Near as I can tell, the final date for the (only) Vienna farmers’ market is a matter of long-standing tradition.  It has ended in October for nearly three decades now.

  • The earliest reference I can find is the May 1993 Town of Vienna newsletter.  That lists the Vienna Farmers’ Market as taking place on Wednesdays in a local Fairfax County park (Nottoway Park).  That lists the 1993 season as spanning May through October.
  • It was still located there when it was mentioned in the May 2000 Town newletter.

My wife informs me that this was, in fact, a Fairfax County farmers’ market, and really had nothing to do with Vienna other than nearby location.  This one eventually moved and became the Oak-Marr farmers’ market.  Which, thirty years later, is still held on Wednesdays, May to October.

  • Per the per the May 2005 Town newsletter, the farmers’ market was now located to the back of Town Hall.  No mention of the Optimists, but it still ran through October only.
  • By the May 2010 Town Newsletter, the farmers’ market was in the Caboose parking lot and was explicitly operated by the Optimists.  It still ran through October.
  • By May 2015, the farmers’ market was in the parking lot of the Faith Baptist Church.  No mention of the optimists, but my recollection is that they ran that.
  • In May 2018, it moved to its current location at Community Center, and was explicitly run by the Optimists.  Presumably, by that time, being on public property again, it was covered by Town statute, and so legally must end by the end of October.

My only real point is that the climate has changed, but tradition and law have not.  Apparently, the current Vienna farmers’ market runs through October because, once upon a time, the Fairfax County market that eventually became the Oak-Marr farmers’ market ran for that period of time.  And the dates stuck.

But now, the open-field growing season is now (nominally) three weeks longer than it was when that end-of-October date was fixed.  And technology has changed, with poly tunnel greenhouses being a common sight in both the Northern Neck of Virginia and in the Maryland/southern Pennsylvania areas where much of our local produce comes from.

Even now, it’s not as if October 31 is written in stone.  The last time I looked at this issue, I tabulated the end dates for several local farmers’ markets.  This is based on websites for Falls Church, Fairfax City, and Fairfax County farmers’ markets.
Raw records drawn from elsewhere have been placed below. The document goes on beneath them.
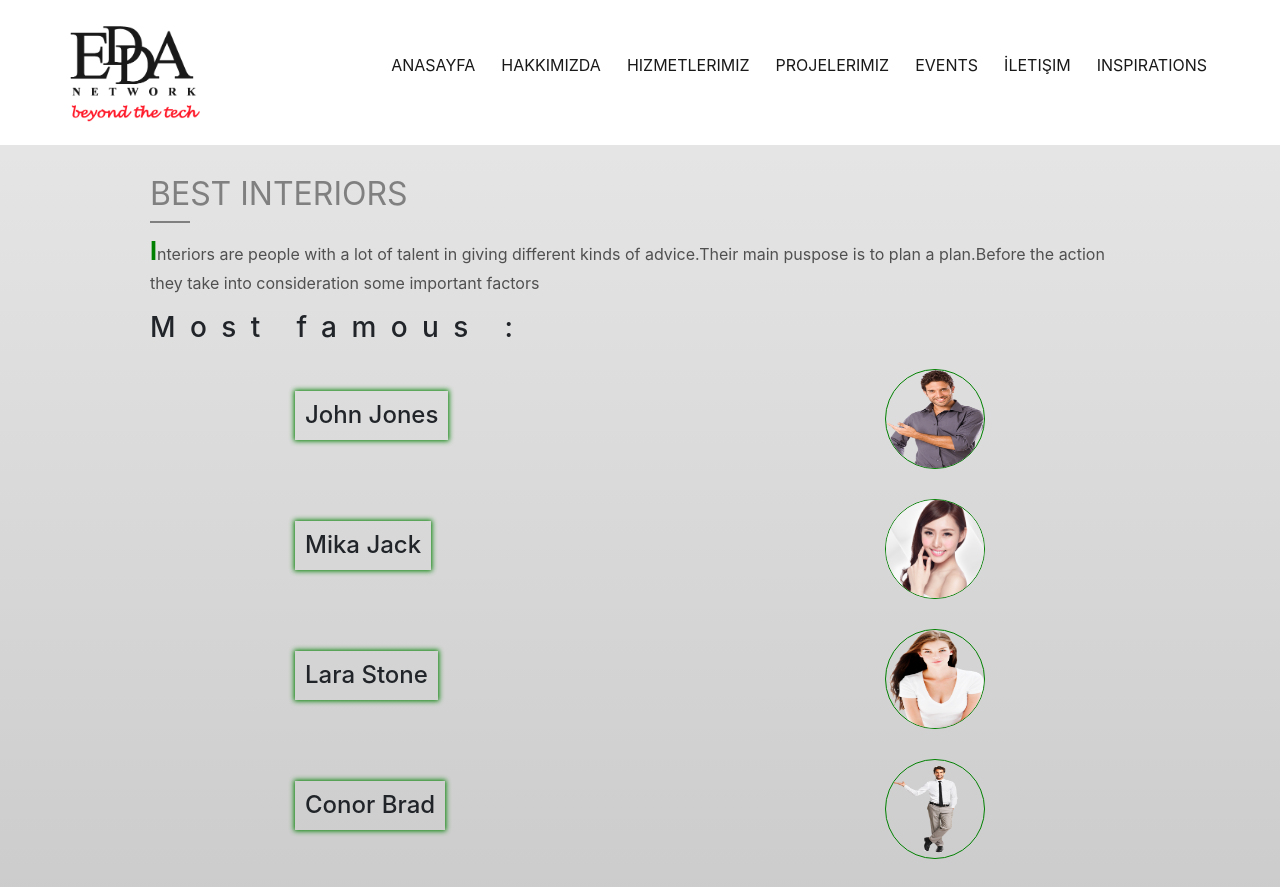
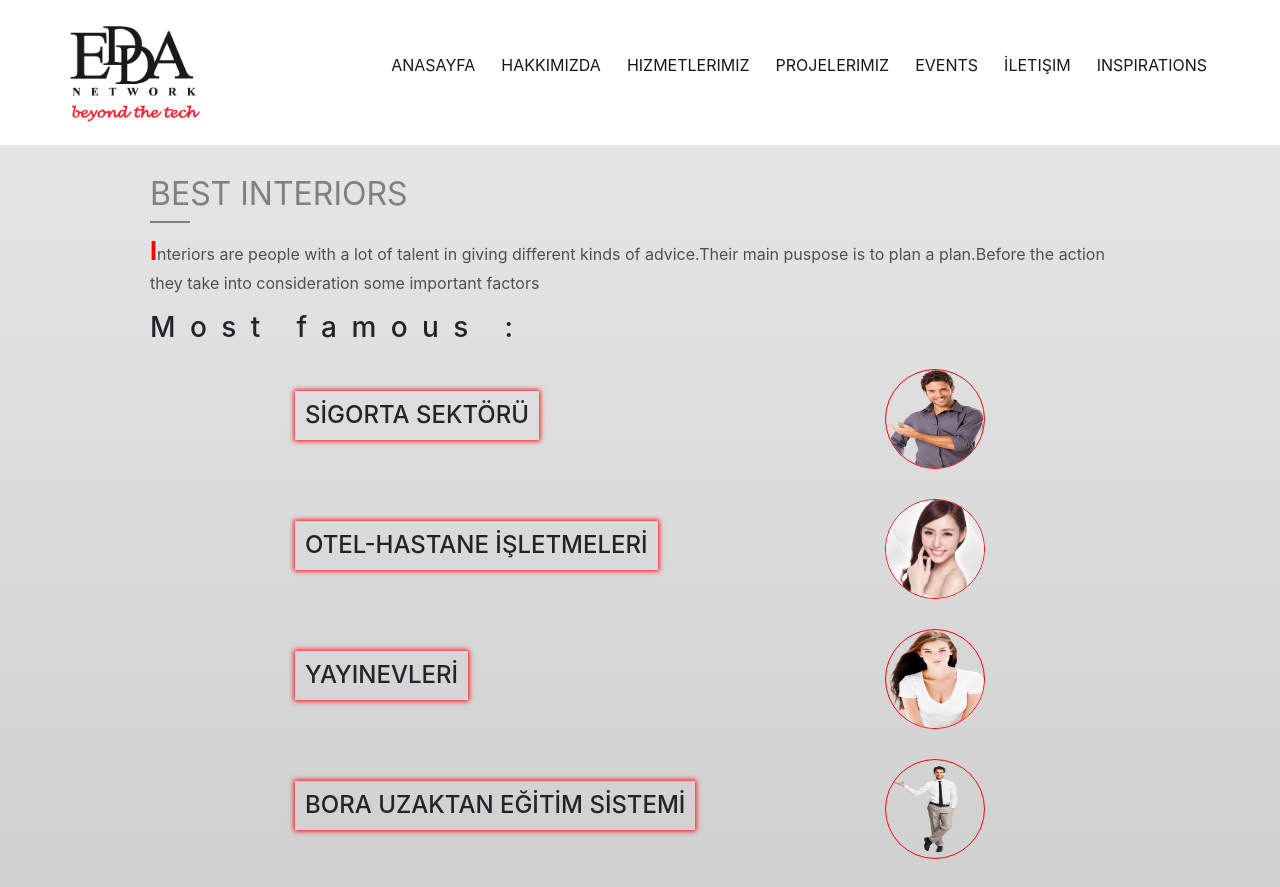
Before and after one commit to yaprakbulut/eddanetwork_website, a React (Create React App) app: page /interiors in a window 1280 px wide. Shown: the top 887 px of the page. Built offline with nearby package versions, Linux system fonts and the light colour scheme.

Commit message:
hizmetler

```diff
--- a/src/components/BiographyPage/BiographyPage.js
+++ b/src/components/BiographyPage/BiographyPage.js
@@ -8,10 +8,9 @@ export default function BiographyPage() {
   return (
     <section className="biography">
       <div className="inner-container">
-        <h1>eddanetwork</h1>
 
         <div className="person-texts">
-          <h4>BİZ KİMİZ?</h4>
+          <h4>BİZ KİMİZ ?</h4>
           <Bounce right duration={1000} cascade>
             <p>
               Gelişmiş altyapısı, deneyimli ekibi ile yazılım şirketi olarak
@@ -26,15 +25,10 @@ export default function BiographyPage() {
           </Bounce>
           <h4>MİSYONUMUZ</h4>
           <Bounce right duration={1000} cascade>
-            <p>Ar-Ge faliyetleri ile teknolojik yenilikler yaratmak, </p>
-            <p>
-              Yenilikleri ülke ekonomisine katkı sağlayacak biçimde
-              ticarileştirmek,
-            </p>
-            <p>
-              Aynı zamanda kendi alanında güvenilir bir firma olmayı
-              hedeflemek.
-            </p>
+            <p>Ar-Ge faliyetleri ile teknolojik yenilikler yaratmak. Yenilikleri ülke ekonomisine katkı sağlayacak biçimde
+              ticarileştirmek. Aynı zamanda kendi alanında güvenilir bir firma olmayı
+              hedeflemek.  </p>
+
           </Bounce>
           <h4>VİZYONUMUZ</h4>
           <Bounce right duration={1000} cascade>
--- a/src/components/BiographyPage/biographyPage.css
+++ b/src/components/BiographyPage/biographyPage.css
@@ -1,7 +1,7 @@
 .biography {
   min-height: 80vh;
   background: linear-gradient(rgba(0, 0, 0, 0.9), rgba(0, 0, 0, 0.1)),
-    url(/images/hakkımızda.jpg) 100% / cover no-repeat;
+    url(/images/d1.jpg) 100% / cover no-repeat;
   padding: 30px 0;
 }
 .inner-container {
@@ -14,13 +14,13 @@
 .inner-container h1 {
   margin-bottom: 30px;
   font-size: 30px;
-  font-weight: 900;
+  font-weight: normal;
 }
 
 .biography h4 {
   color: #df080e;
   font-size: 30px;
-  font-weight: 500;
+  font-weight: normal;
 }
 
 .biography h1 {
@@ -31,8 +31,8 @@
 }
 
 .person-texts {
-  font-size: 20px;
-  color: #332f2f;
+  font-size: medium;
+  color: rgba(0, 0, 0, 0.767);
   line-height: 20px;
   text-align: justify;
   margin-bottom: 40px;
@@ -48,7 +48,7 @@
   .biography {
     min-height: 100vh;
     padding: 60px 0px;
-    background: url(/images/hakkımızda.jpg) left/cover fixed no-repeat;
+    background: url(/images/d1.jpg) left/cover fixed no-repeat;
 
     background-size: contain;
     background-color: #fdfdfd;
--- a/src/components/BlogPage/Popular.js
+++ b/src/components/BlogPage/Popular.js
@@ -9,23 +9,15 @@ export default function Popular() {
         return(
             <section className="blog">
              <div className="inside-container">
-                 <Title title="popular blogs" color="grey" />
+                 <Title title="Hizmetlerimiz" color="grey" />
     <div className="blog-center">
         {value.blogItems.map(item=>{
             return(
                 <div className="single-blog" key={item.id}>
                    <img src={item.img} alt="img"/>
                    <div className="posts">
-            <p>{item.date}</p>
             <p>{item.title}</p>
             <p>{item.words}</p>
-                   </div>
-                   <div className="comments">
-            <li><a href="#"><i className="fas fa-comment"></i>{item.number1}</a></li>
-
-            <li><a href="#"><i className="far fa-eye"></i>{item.number2}</a></li>
-
-            <li><a href="#"><i className="fas fa-hashtag"></i></a></li>
                    </div>
                 </div>
             )
--- a/src/components/Context/Data.js
+++ b/src/components/Context/Data.js
@@ -111,34 +111,39 @@ export const blogItems = [
   {
     id: 1,
     img: "images/decor1.jpg",
-    date: "30 march 2018",
-    title: "Innovation",
+    title: "SİGORTA SEKTÖRÜ",
     words:
-      "Lorem ipsum dolor, sit amet consectetur adipisicing elit. Dolore pariatur doloremque dolores dignissimos, ratione provident placeat cumque temporibus consectetur doloribus",
-    number1: "896",
-    number2: "5648",
+      "Sigorta Brokerliği şirketlerinin kullanabileceği Sigora Yönetim Sistemi",
   },
   {
     id: 2,
     img: "../../images/decor2.jpg",
-    date: "12 april 2017",
-    title: "New trends",
+    title: "OTEL-HASTANE İŞLETMELERİ",
     words:
-      "Lorem ipsum dolor, sit amet consectetur adipisicing elit. Dolore pariatur doloremque dolores dignissimos, ratione provident placeat cumque temporibus consectetur doloribus",
-    message: "fas fa-comment",
-    number1: "1896",
-    number2: "35648",
+      "Tüm yeraltı iletişim hattı kurulumu. Otel odası ve çağrı merkezi otomasyonu.",
   },
   {
     id: 3,
     img: "../../images/decor3.jpg",
-    date: "11 june 2016",
-    title: "Follow the future",
+    title: "YAYINEVLERİ",
     words:
-      "Lorem ipsum dolor, sit amet consectetur adipisicing elit. Dolore pariatur doloremque dolores dignissimos, ratione provident placeat cumque temporibus consectetur doloribus",
-    message: "fas fa-comment",
-    number1: "1236",
-    number2: "3648",
+      "Dizin oluşturma yazılımı. Kitap baskı maliyet yazılımı",
+  },
+
+  {
+    id: 4,
+    img: "../../images/decor3.jpg",
+    title: "BORA UZAKTAN EĞİTİM SİSTEMİ",
+    words:
+      "Senkron eğitim. Asenkron eğitim. Soru Bankası ve Sınav Sistemi",
+  },
+
+  {
+    id: 5,
+    img: "../../images/decor3.jpg",
+    title: "SIRAMATİK, KİOSK, ENFERMASYON EKRANI VE SAYISAL BİLGİ SUNUM EKRANI",
+    words:
+      "Yazılım ve donanım, teknik destek.",
   },
 ];
 
@@ -146,24 +151,30 @@ export const blogItems = [
 export const Interiors = [
   {
     id: 1,
-    name: "John Jones",
+    name: "SİGORTA SEKTÖRÜ",
     img: "images/interiors/interior1.png",
   },
   {
     id: 2,
-    name: "mika jack",
+    name: "OTEL-HASTANE İŞLETMELERİ",
     img: "images/interiors/interior2.png",
   },
   {
     id: 3,
-    name: "lara stone",
+    name: "YAYINEVLERİ",
     img: "images/interiors/interior3.png",
   },
   {
     id: 4,
-    name: "conor brad",
+    name: "BORA UZAKTAN EĞİTİM SİSTEMİ",
     img: "images/interiors/interior4.png",
   },
+  {
+    id: 5,
+    name: "SIRAMATİK, KİOSK, ENFERMASYON EKRANI VE SAYISAL BİLGİ SUNUM EKRANI",
+    img: "images/interiors/interior4.png",
+  },
+
 ];
 
 // recent events
--- a/src/components/InteriorsPage/BestInteriors.css
+++ b/src/components/InteriorsPage/BestInteriors.css
@@ -9,7 +9,7 @@
 
 .interiors-texts p span{
     font-size: 25px;
-    color:green;
+    color:red;
     font-weight: bold;
 }
 
@@ -29,7 +29,7 @@
 
 
 .famous h4{
-    box-shadow: 0 0 5px 1px green;
+    box-shadow: 0 0 5px 1px red;
     padding:10px;
     transition: all 0.5s ease-in-out;
     text-transform: capitalize;
@@ -50,7 +50,7 @@
 width: 100%;
 border-radius: 50%;
 height: 100px;
-border:1px solid green;
+border:1px solid red;
 display: block;
 }
 
@@ -88,7 +88,7 @@ display: block;
 
 
     .famous:hover .famous-img{
-      transform: translateX(-220px);
+      transform: translateX(-120px);
     }
 
     .famous h4{
```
Vienna October
Fairfax City October
  Wakefield October
  Kingstowne October
  Oak Marr November
  Lorton November
  Annandale November
  Herndon November
  McLean November
  Mount Vernon December
  Burke December
  Reston December
Falls Church None (year round)

My guess is, give it another decade or two, and even my local government will notice the increasing mismatch between when commercial farmers can grow crops locally, and when they can sell crops locally.  Or, at least, sell them within the boundaries of the Town of Vienna.

Finally, it’s probably worth the time to bring up exactly why these farmers’ markets are of such value to the sellers, let alone the buyers.

The fact is, direct farmer-to-consumer produce sales are ridiculously inefficient in terms of labor, transportation and fuel costs, permits, and just about every other physical or legal aspect you can think of.

But the higher per-unit revenues make it work.  For every dollar’s worth of vegetables bought at the grocery, farmers collect maybe 25 cents.  If they can  sell produce directly to consumers at anything  near a grocery-store price, they collect several multiples of what they’d get from the industrial food chain.  That higher per-unit revenue pays for a lot of diesel and a lot of work hours.